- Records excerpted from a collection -

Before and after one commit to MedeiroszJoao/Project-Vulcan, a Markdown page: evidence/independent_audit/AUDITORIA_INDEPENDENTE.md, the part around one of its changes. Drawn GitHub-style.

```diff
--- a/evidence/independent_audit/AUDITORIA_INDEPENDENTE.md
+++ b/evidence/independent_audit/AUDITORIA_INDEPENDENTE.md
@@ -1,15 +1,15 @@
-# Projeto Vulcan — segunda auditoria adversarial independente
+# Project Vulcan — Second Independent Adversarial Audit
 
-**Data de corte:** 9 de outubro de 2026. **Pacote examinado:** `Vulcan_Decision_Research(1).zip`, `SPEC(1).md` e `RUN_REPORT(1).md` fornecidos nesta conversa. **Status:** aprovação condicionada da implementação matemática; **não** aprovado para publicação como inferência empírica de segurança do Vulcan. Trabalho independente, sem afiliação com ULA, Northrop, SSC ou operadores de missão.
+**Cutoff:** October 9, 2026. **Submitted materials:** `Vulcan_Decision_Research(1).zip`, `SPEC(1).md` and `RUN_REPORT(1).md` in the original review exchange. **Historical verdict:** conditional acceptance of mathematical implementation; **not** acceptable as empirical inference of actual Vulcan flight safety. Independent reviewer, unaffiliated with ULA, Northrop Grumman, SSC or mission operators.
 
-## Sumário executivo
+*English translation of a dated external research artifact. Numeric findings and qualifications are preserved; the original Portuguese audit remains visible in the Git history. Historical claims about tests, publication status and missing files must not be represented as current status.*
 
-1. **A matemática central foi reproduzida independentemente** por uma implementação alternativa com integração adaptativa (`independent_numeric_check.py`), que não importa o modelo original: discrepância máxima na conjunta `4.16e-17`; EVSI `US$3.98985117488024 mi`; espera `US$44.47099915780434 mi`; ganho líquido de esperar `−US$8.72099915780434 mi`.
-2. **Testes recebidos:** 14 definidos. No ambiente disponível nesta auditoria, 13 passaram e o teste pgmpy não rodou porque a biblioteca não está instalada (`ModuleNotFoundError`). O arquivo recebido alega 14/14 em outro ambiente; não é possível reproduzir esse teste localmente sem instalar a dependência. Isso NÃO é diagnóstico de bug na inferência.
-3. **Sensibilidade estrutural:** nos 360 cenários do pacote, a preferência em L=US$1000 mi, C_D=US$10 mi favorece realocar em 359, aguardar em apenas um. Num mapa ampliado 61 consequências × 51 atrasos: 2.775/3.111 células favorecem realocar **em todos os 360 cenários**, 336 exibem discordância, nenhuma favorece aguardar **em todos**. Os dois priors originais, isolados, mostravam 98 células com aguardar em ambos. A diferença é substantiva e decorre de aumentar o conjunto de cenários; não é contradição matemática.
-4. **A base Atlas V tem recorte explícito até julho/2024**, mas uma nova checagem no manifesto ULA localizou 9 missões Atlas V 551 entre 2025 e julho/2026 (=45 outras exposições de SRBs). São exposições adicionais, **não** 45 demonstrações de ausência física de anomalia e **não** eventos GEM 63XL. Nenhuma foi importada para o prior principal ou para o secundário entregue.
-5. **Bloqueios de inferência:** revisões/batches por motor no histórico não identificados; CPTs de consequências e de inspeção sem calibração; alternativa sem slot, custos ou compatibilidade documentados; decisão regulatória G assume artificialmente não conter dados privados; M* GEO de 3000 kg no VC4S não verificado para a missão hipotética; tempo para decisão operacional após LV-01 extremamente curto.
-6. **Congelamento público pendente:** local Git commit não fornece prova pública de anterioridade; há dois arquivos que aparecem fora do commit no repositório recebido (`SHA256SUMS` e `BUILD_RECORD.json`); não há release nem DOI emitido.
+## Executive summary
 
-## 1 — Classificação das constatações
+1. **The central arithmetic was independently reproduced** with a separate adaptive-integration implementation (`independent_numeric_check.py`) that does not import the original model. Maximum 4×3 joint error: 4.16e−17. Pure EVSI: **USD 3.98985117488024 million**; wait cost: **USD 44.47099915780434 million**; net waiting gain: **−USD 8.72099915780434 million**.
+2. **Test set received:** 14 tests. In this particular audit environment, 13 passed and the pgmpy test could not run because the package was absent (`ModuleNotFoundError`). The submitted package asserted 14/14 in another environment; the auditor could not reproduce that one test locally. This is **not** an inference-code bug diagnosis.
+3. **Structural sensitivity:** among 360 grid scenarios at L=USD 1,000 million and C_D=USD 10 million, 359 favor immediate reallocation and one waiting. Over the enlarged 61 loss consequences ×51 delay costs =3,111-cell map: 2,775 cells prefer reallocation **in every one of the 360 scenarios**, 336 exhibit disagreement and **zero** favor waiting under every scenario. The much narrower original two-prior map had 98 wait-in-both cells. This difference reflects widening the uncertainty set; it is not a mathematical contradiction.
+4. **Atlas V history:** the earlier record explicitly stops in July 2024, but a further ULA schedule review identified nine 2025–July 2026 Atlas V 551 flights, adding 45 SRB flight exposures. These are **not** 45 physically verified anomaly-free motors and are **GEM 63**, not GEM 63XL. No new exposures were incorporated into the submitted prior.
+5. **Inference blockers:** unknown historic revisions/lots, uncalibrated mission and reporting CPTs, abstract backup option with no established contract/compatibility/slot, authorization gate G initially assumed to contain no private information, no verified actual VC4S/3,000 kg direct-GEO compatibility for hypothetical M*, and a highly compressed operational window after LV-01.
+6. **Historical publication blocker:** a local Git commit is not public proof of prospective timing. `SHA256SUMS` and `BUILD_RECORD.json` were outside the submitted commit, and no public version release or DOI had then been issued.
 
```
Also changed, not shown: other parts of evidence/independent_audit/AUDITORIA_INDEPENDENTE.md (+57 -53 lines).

- DIRECTIONS FOR THIS TASK -
Collect each line above holding the string "evidence".

- ANSWER SPACE -
Before and after one commit to MedeiroszJoao/Project-Vulcan, a Markdown page: evidence/independent_audit/AUDITORIA_INDEPENDENTE.md, the part around one of its changes. Drawn GitHub-style.
--- a/evidence/independent_audit/AUDITORIA_INDEPENDENTE.md
+++ b/evidence/independent_audit/AUDITORIA_INDEPENDENTE.md
Also changed, not shown: other parts of evidence/independent_audit/AUDITORIA_INDEPENDENTE.md (+57 -53 lines).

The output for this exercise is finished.